Geiser P, van Rijn JM, Sellin ME

Methods in molecular biology (Clifton, N.J.) 2641 (-) 203-221 [2023-04-19; online 2023-04-19]

Inflammasome-induced cell death is an epithelium-intrinsic innate immune response to pathogenic onslaught on epithelial barriers, caused by invasive microbes such as Salmonella Typhimurium (S.Tm). Pattern recognition receptors detect pathogen- or damage-associated ligands and elicit inflammasome formation. This ultimately restricts bacterial loads within the epithelium, limits breaching of the barrier, and prevents detrimental inflammatory tissue damage. Pathogen restriction is mediated via the specific extrusion of dying intestinal epithelial cells (IECs) from the epithelial tissue, accompanied by membrane permeabilization at some stage of the process. These inflammasome-dependent mechanisms can be studied in real time in intestinal epithelial organoids (enteroids), which allow imaging at high temporal and spatial resolution in a stable focal plane when seeded as 2D monolayers. The protocols described here involve the establishment of murine and human enteroid-derived monolayers, as well as time-lapse imaging of IEC extrusion and membrane permeabilization following inflammasome activation by S.Tm infection.
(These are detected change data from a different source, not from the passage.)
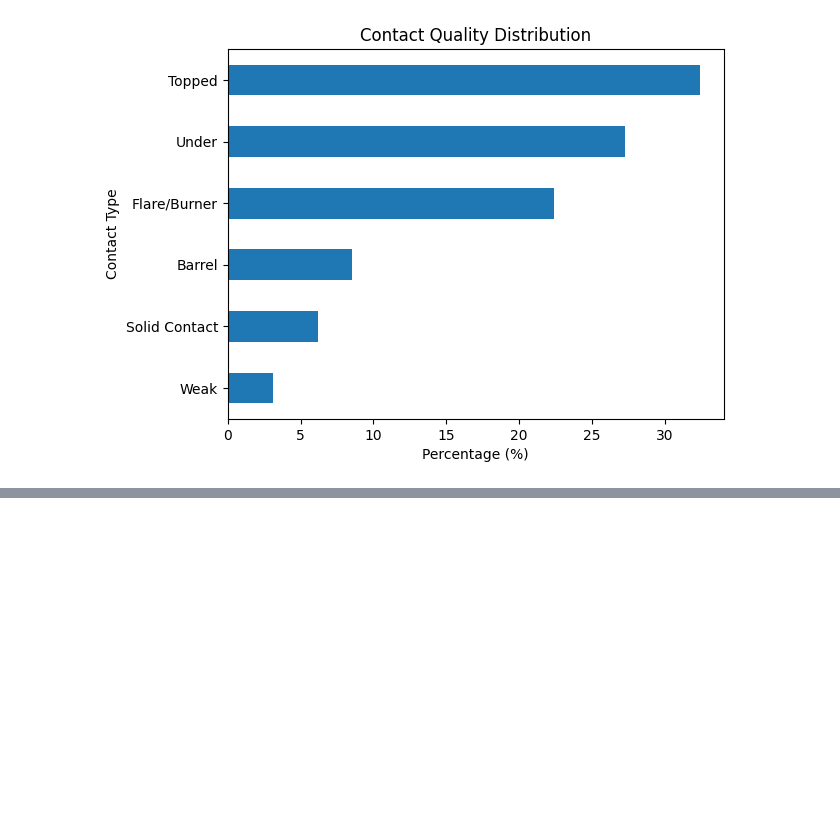
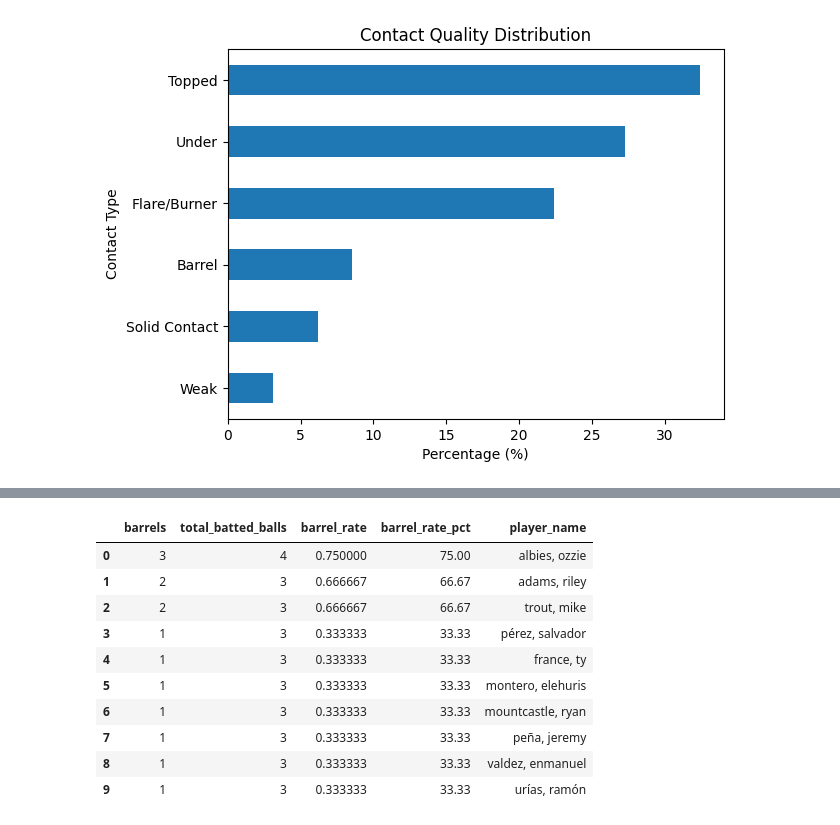
Before and after one commit to tpatel00/mlb-analytics-pipeline, a Jupyter notebook: notebooks/analysis.ipynb, the cells around one changed output, grey strips where cells are left out. Cells and saved outputs as stored; diff of their text form; code cells hidden in the pictures; blank space fills up the shorter version.

Commit message:
Getting to gold visuals and tables

```diff
--- a/notebooks/analysis.ipynb
+++ b/notebooks/analysis.ipynb
@@ -118,0 +151,57 @@ plt.show()
+# %%
+# Create gold level table for barrel rate (HITTERS ONLY)
+
+import numpy as np
+from pybaseball import playerid_reverse_lookup
+
+hitter_barrels = df_cleaned.dropna(subset=['launch_speed_angle']).copy()
+
+hitter_barrels['barrel'] = np.where(hitter_barrels['launch_speed_angle'] == 6, 1, 0)
+
+hitter_barrel_stats = hitter_barrels.groupby('batter')['barrel'].agg(['sum', 'count'])
+
+hitter_barrel_stats = hitter_barrel_stats.rename(columns={"sum": "barrels", "count": "total_batted_balls"}) # Rename aggregated columns
+
+hitter_barrel_stats['barrel_rate'] = hitter_barrel_stats['barrels'] / hitter_barrel_stats['total_batted_balls'] # Calculate barrel rate
+hitter_barrel_stats = hitter_barrel_stats[hitter_barrel_stats['total_batted_balls'] >= 3] # Get at least 3 batted balls per player for sample size
+hitter_barrel_stats["barrel_rate_pct"] = (hitter_barrel_stats["barrel_rate"] * 100).round(2) # Create clean display column for percentage
+hitter_barrel_stats = hitter_barrel_stats.sort_values("barrel_rate", ascending=False)
+
+# Get unique batter IDs from your cleaned data
+unique_batters = df_cleaned["batter"].dropna().unique()
+
+# Look up batter names using MLBAM IDs
+batter_names_df = playerid_reverse_lookup(
+    unique_batters,
+    key_type="mlbam"
+)
+
+# Format names as "Last, First" to match Statcast player_name format
+batter_names_df["player_name"] = (
+    batter_names_df["name_last"] + ", " + batter_names_df["name_first"]
+)
+
+# Merge names onto hitter barrel stats
+hitter_barrel_stats = hitter_barrel_stats.merge(
+    batter_names_df[["key_mlbam", "player_name"]],
+    left_on="batter",
+    right_on="key_mlbam",
+    how="left"
+)
+
+# Drop duplicate ID column from lookup
+hitter_barrel_stats = hitter_barrel_stats.drop(columns=["key_mlbam"])
+
+hitter_barrel_stats.head(10)
+# %% [output]
+|  | barrels | total_batted_balls | barrel_rate | barrel_rate_pct | player_name |
+| 0 | 3 | 4 | 0.750000 | 75.00 | albies, ozzie |
+| 1 | 2 | 3 | 0.666667 | 66.67 | adams, riley |
+| 2 | 2 | 3 | 0.666667 | 66.67 | trout, mike |
+| 3 | 1 | 3 | 0.333333 | 33.33 | pérez, salvador |
+| 4 | 1 | 3 | 0.333333 | 33.33 | france, ty |
+| 5 | 1 | 3 | 0.333333 | 33.33 | montero, elehuris |
+| 6 | 1 | 3 | 0.333333 | 33.33 | mountcastle, ryan |
+| 7 | 1 | 3 | 0.333333 | 33.33 | peña, jeremy |
+| 8 | 1 | 3 | 0.333333 | 33.33 | valdez, enmanuel |
+| 9 | 1 | 3 | 0.333333 | 33.33 | urías, ramón |
```
Also changed, not shown: parts of 2 cells of this notebook.
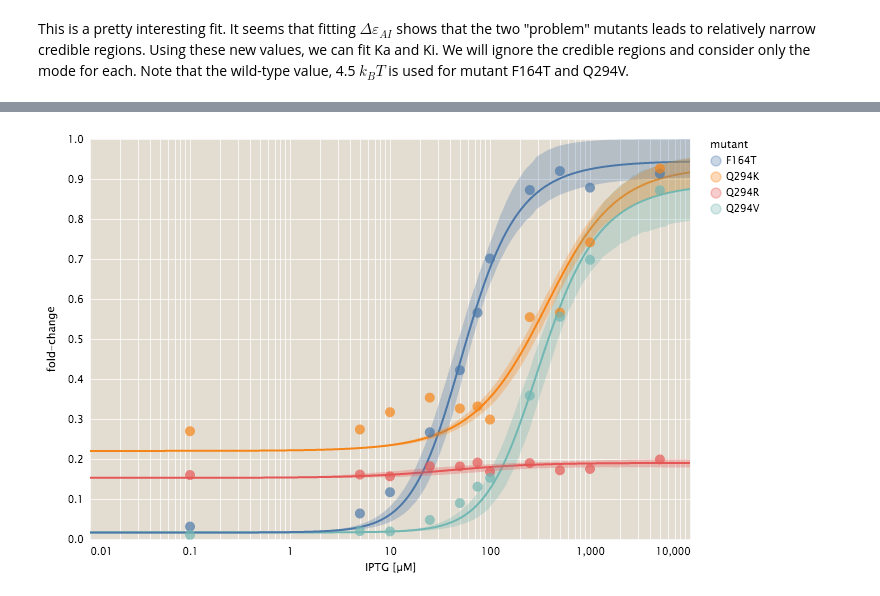
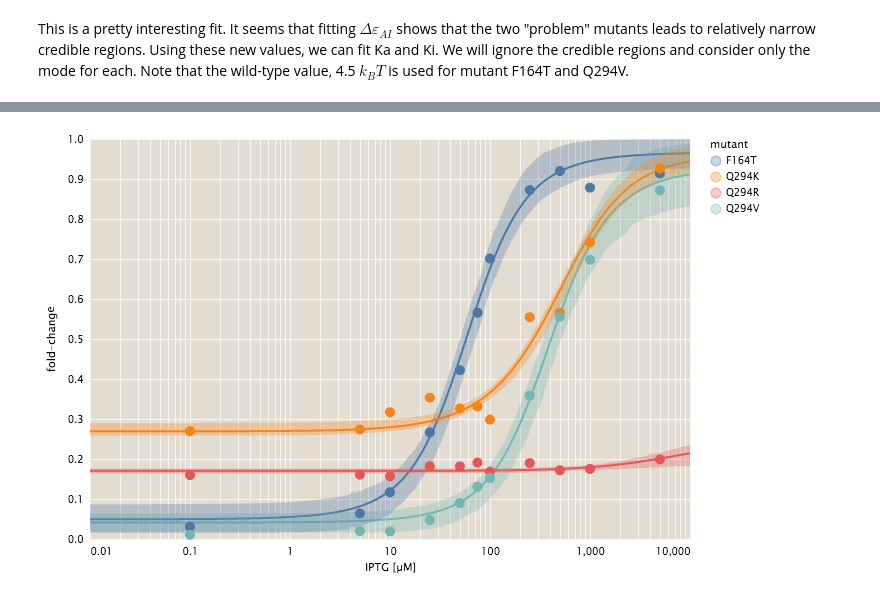
Before and after one commit to RPGroup-PBoC/mwc_mutants, a Jupyter notebook: code/analysis/complete_analysis.ipynb, the cells around one changed output, grey strips where cells are left out. Saved outputs shown, nothing was run; the diff lists cells and outputs as text; code cells hidden in the pictures.

```diff
--- a/code/analysis/complete_analysis.ipynb
+++ b/code/analysis/complete_analysis.ipynb
@@ -519,9 +519,13 @@ INFO:pystan:COMPILING THE C++ CODE FOR MODEL anon_model_c95b1d2e90981030db330ddd
 # %%
 # Assemble the data dictionary.
-ep_AI_dict = {m: ep_AI_stats[ep_AI_stats['parameter']=='ep_AI.{}'.format(m)]['mode'].values[0] for m in IND_idx.keys()}
-ep_AI_dict['F164T'] = constants['ep_AI']
-ep_AI_dict['Q294V'] = constants['ep_AI']
-data_dict = dict(J=len(IND_idx), N=len(IND_data), idx=IND_data['idx'], ep_RA=constants['O2'], ep_AI=list(ep_AI_dict.values()),
-                Nns=constants['Nns'], fc=IND_data['fold_change'], c=IND_data['IPTGuM'], R=IND_data['repressors'],
-                 n_sites=constants['n_sites'])
-kaki_allo_samples = kaki_allo_model.sampling(data_dict, iter=5000, chains=4, pars=['Ka', 'Ki'])
+# ep_AI_dict = {m: ep_AI_stats[ep_AI_stats['parameter']=='ep_AI.{}'.format(m)]['mode'].values[0] for m in IND_idx.keys()}
+# ep_AI_dict['F164T'] = constants['ep_AI']
+# ep_AI_dict['Q294V'] = constants['ep_AI']
+
+# Assemble the data dictionary
+data_dict = dict(J=len(IND_data['mutant'].unique()), N=len(IND_data),
+                 idx=IND_data['idx'], R=constants['RBS1027'], Nns=constants['Nns'], c=IND_data['IPTGuM'],
+                 ep_RA=constants['O2'], n_sites=constants['n_sites'],
+                 fc=IND_data['fold_change'])
+# %%
+kaki_allo_samples = kaki_allo_model.sampling(data_dict, iter=5000, thin=10, chains=4) #, pars=['Ka', 'Ki', 'ep_AI',])
@@ -528,5 +557,6 @@ kaki_allo_samples = kaki_allo_model.sampling(data_dict, iter=5000, chains=4, par
 # %%
 new_names = {'K{}.{}'.format(n,i):'K{}.{}'.format(n, m) for m, i in IND_idx.items() for n in ['a', 'i']}
+new_names.update({'ep_AI.{}'.format(i):'ep_AI.{}'.format(m) for m, i in IND_idx.items()})
 kaki_allo_df = mut.bayes.chains_to_dataframe(kaki_allo_samples)
 kaki_allo_df.rename(columns=new_names, inplace=True)
 kaki_allo_stats = mut.stats.compute_statistics(kaki_allo_df)
@@ -536,13 +566,13 @@ kaki_allo_stats.to_csv('../../data/csv/KaKi_fitting_variable_epAI_stats.csv', in
 fit_dfs = []
 c_range = np.logspace(-2, 4, 200)
 for i, m in enumerate(IND_idx):
-    best_fit = mut.thermo.SimpleRepression(R=constants['RBS1027'], ep_r=constants['O2'], ep_ai=ep_AI_dict[m],
+    best_fit = mut.thermo.SimpleRepression(R=constants['RBS1027'], ep_r=constants['O2'], ep_ai=kaki_allo_stats[kaki_allo_stats['parameter']=='ep_AI.{}'.format(m)]['mode'].values,
                                           effector_conc=c_range, ka=kaki_allo_stats[kaki_allo_stats['parameter']=='Ka.{}'.format(m)]['mode'].values,
                                           ki=kaki_allo_stats[kaki_allo_stats['parameter']=='Ki.{}'.format(m)]['mode'].values, n_ns=constants['Nns'],
                                           n_sites=constants['n_sites']).fold_change()
     cred_region = np.zeros([2, len(c_range)])
     for j, c in enumerate(c_range):
-        arch = mut.thermo.SimpleRepression(R=constants['RBS1027'], ep_r=constants['O2'], ep_ai=ep_AI_dict[m],
+        arch = mut.thermo.SimpleRepression(R=constants['RBS1027'], ep_r=constants['O2'], ep_ai=kaki_allo_df['ep_AI.{}'.format(m)],
                                             effector_conc=c, ka=kaki_allo_df['Ka.{}'.format(m)], ki=kaki_allo_df['Ki.{}'.format(m)],
                                           n_ns=constants['Nns'], n_sites=constants['n_sites']).fold_change()
         cred_region[:, j] = mut.stats.compute_hpd(arch, 0.95)
@@ -555,23 +585,23 @@ fit_df = pd.concat(fit_dfs)
 # %%
 fit_base = alt.Chart(fit_df, width=600, height=400)
 data_base = alt.Chart(IND_summ[IND_summ['IPTGuM'] > 0])
 
 fit_mode = fit_base.mark_line().encode(
             x = alt.X('IPTGuM:Q', scale={'type':'log'}, axis={'title':'IPTG [µM]'}),
             y = alt.Y('mode:Q', axis={'title':'fold-change'}),
             color='mutant:N')
 
 fit_hpd = fit_base.mark_area(opacity=0.3).encode(
           x='IPTGuM:Q',
           y='min:Q',
           y2='max:Q',
           color='mutant:N')
 
-points = data_base.mark_point(filled=True, size=100).encode(
+points = data_base.mark_point(filled=True, size=100, opacity=1).encode(
         x='IPTGuM:Q',
         y='mean',
         color='mutant:N')
 
 fit_mode + fit_hpd + points
 # %% [output]
-[figure, old version]
+[figure, new version]
```
Also changed, not shown: parts of 15 cells of this notebook, 5 other files.
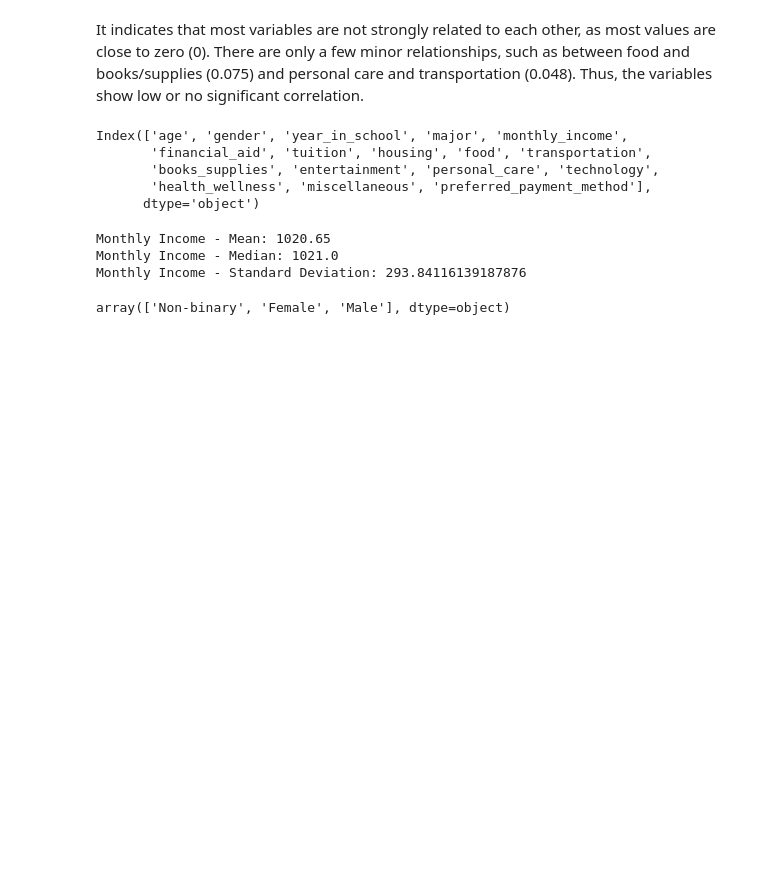
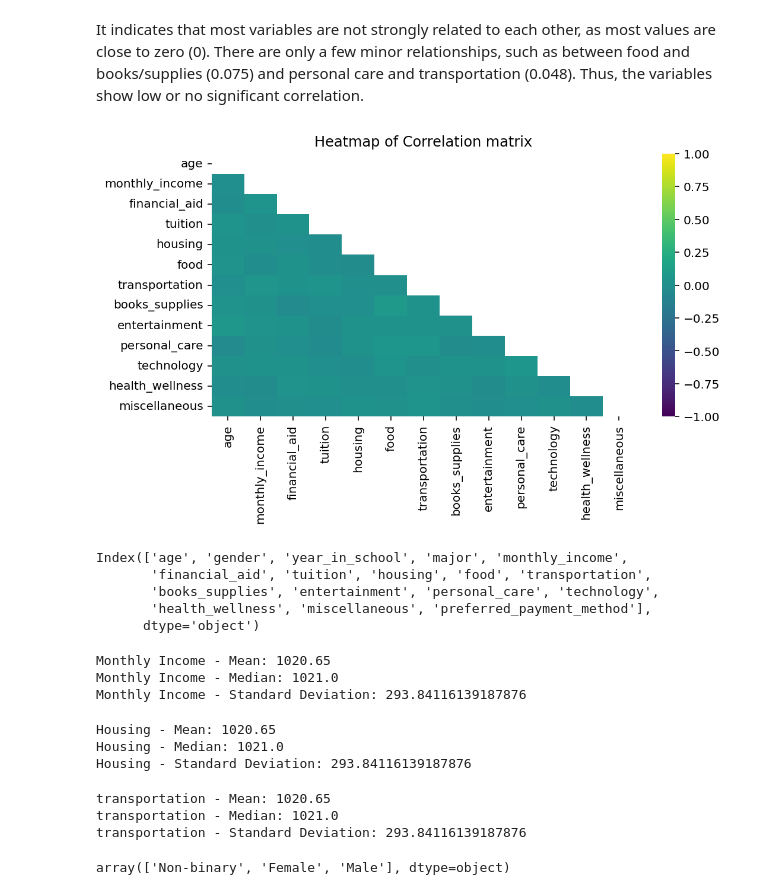
Before and after one commit to lata1207/Assignment, a Jupyter notebook: SnehlataK.ipynb, the cells around one changed output. Drawn from its saved outputs; the diff is of its cells as text; code cells hidden in the pictures; blank space fills up the shorter version.

```diff
--- a/SnehlataK.ipynb
+++ b/SnehlataK.ipynb
@@ -99,14 +126,36 @@ df.corr(numeric_only=True)
 | miscellaneous | 0.003904 | -0.023902 | -0.002977 | -0.014844 | 0.013337 | 0.005192 | 0.032136 | -0.001294 | ... |
 # %% [markdown]
  It indicates that most variables are not strongly related to each other, as most values are close to zero (0). There are only a few minor relationships, such as between food and books/supplies (0.075) and personal care and transportation (0.048). Thus, the variables show low or no significant correlation.
-# %%
-df.columns
-# %% [output]
-Index(['age', 'gender', 'year_in_school', 'major', 'monthly_income',
-       'financial_aid', 'tuition', 'housing', 'food', 'transportation',
-       'books_supplies', 'entertainment', 'personal_care', 'technology',
-       'health_wellness', 'miscellaneous', 'preferred_payment_method'],
-      dtype='object')
+# %%
+# calculating the correlation matrix
+corr=df.corr(numeric_only=True)
+
+def heatmap():
+    '''
+    Heat Map of Correlation Matrix
+    '''
+    # figure size and dpi
+    plt.figure(figsize=(8,4), dpi=144)
+    # creating mask
+    mask=np.triu(np.ones_like(corr))
+    # plotting the heatmap using seaborn
+    sns.heatmap(corr, cmap='viridis', mask=mask, vmin=-1 , vmax=1)
+    # title
+    plt.title('Heatmap of Correlation matrix')
+# %%
+# calling function
+heatmap()
+# %% [output]
+[figure, added]
+# %%
+# again printing the column names
+df.columns
+# %% [output]
+Index(['age', 'gender', 'year_in_school', 'major', 'monthly_income',
+       'financial_aid', 'tuition', 'housing', 'food', 'transportation',
+       'books_supplies', 'entertainment', 'personal_care', 'technology',
+       'health_wellness', 'miscellaneous', 'preferred_payment_method'],
+      dtype='object')
 # %%
 
 # To calculate the mean , median, and standard deviation for monthly income
@@ -122,4 +171,32 @@ print( "Monthly Income - Standard Deviation:",income_std_dev)
 Monthly Income - Mean: 1020.65
 Monthly Income - Median: 1021.0
 Monthly Income - Standard Deviation: 293.84116139187876
+# %%
+# To calculate the mean , median, and standard deviation for housing
+housing_mean=df['housing'].mean()
+housing_median=df['housing'].median()
+housing_std_dev=df['housing'].std()
+
+# print results for mean, median, and standard devision
+print( "Housing - Mean:", income_mean)
+print( "Housing - Median:",income_median)
+print( "Housing - Standard Deviation:",income_std_dev)
+# %% [output]
+Housing - Mean: 1020.65
+Housing - Median: 1021.0
+Housing - Standard Deviation: 293.84116139187876
+# %%
+# To calculate the mean , median, and standard deviation for housing
+transportaion_mean=df['transportation'].mean()
+transportation_median=df['transportation'].median()
+transportation_std_dev=df['transportation'].std()
+
+# print results for mean, median, and standard devision
+print( "transportation - Mean:", income_mean)
+print( "transportation - Median:",income_median)
+print( "transportation - Standard Deviation:",income_std_dev)
+# %% [output]
+transportation - Mean: 1020.65
+transportation - Median: 1021.0
+transportation - Standard Deviation: 293.84116139187876
 # %%
```
Also changed, not shown: parts of 31 cells of this notebook.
The protocols can be adapted to also study other pathogenic insults or combined with genetic and pharmacological manipulation of the involved pathways.

Mikael Sellin

SciLifeLab Fellow

PubMed 37074653

DOI 10.1007/978-1-0716-3040-2_17

Crossref 10.1007/978-1-0716-3040-2_17

Publications 9.5.0